YOUR ASSIGNMENT => Return every line of the listing that includes the string "Action".

MATERIAL PROVIDED =>
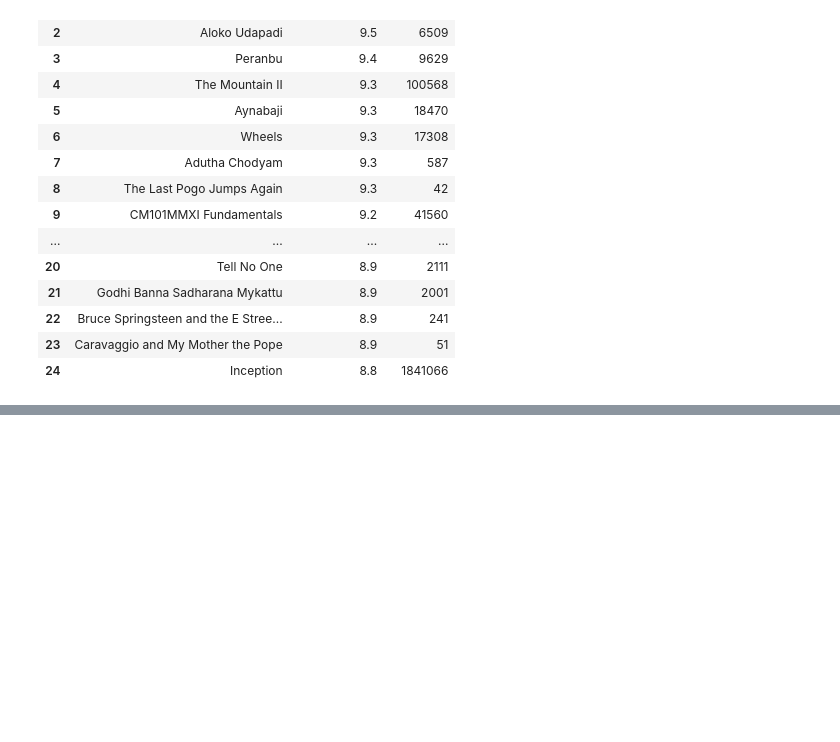
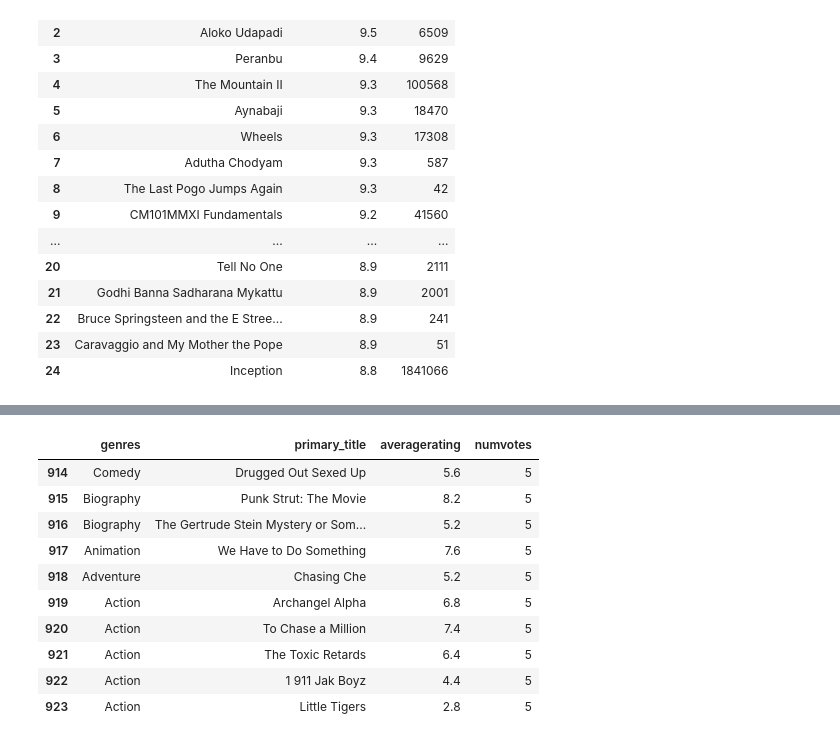
Before and after one commit to pyamin1878/Movie-Project, a Jupyter notebook: Notebooks/student_working_notebook_pat.ipynb, the cells around one changed output, grey strips where cells are left out. Cells and saved outputs as stored; diff of their text form; code cells hidden in the pictures; blank space fills up the shorter version.

```diff
--- a/Notebooks/student_working_notebook_pat.ipynb
+++ b/Notebooks/student_working_notebook_pat.ipynb
@@ -214,0 +204,14 @@ df
+# %%
+df.tail(10)
+# %% [output]
+|  | genres | primary_title | averagerating | numvotes |
+| 914 | Comedy | Drugged Out Sexed Up | 5.6 | 5 |
+| 915 | Biography | Punk Strut: The Movie | 8.2 | 5 |
+| 916 | Biography | The Gertrude Stein Mystery or Som... | 5.2 | 5 |
+| 917 | Animation | We Have to Do Something | 7.6 | 5 |
+| 918 | Adventure | Chasing Che | 5.2 | 5 |
+| 919 | Action | Archangel Alpha | 6.8 | 5 |
+| 920 | Action | To Chase a Million | 7.4 | 5 |
+| 921 | Action | The Toxic Retards | 6.4 | 5 |
+| 922 | Action | 1 911 Jak Boyz | 4.4 | 5 |
+| 923 | Action | Little Tigers | 2.8 | 5 |
```
Also changed, not shown: parts of 13 cells of this notebook.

RESULT BELOW =>
+| 919 | Action | Archangel Alpha | 6.8 | 5 |
+| 920 | Action | To Chase a Million | 7.4 | 5 |
+| 921 | Action | The Toxic Retards | 6.4 | 5 |
+| 922 | Action | 1 911 Jak Boyz | 4.4 | 5 |
+| 923 | Action | Little Tigers | 2.8 | 5 |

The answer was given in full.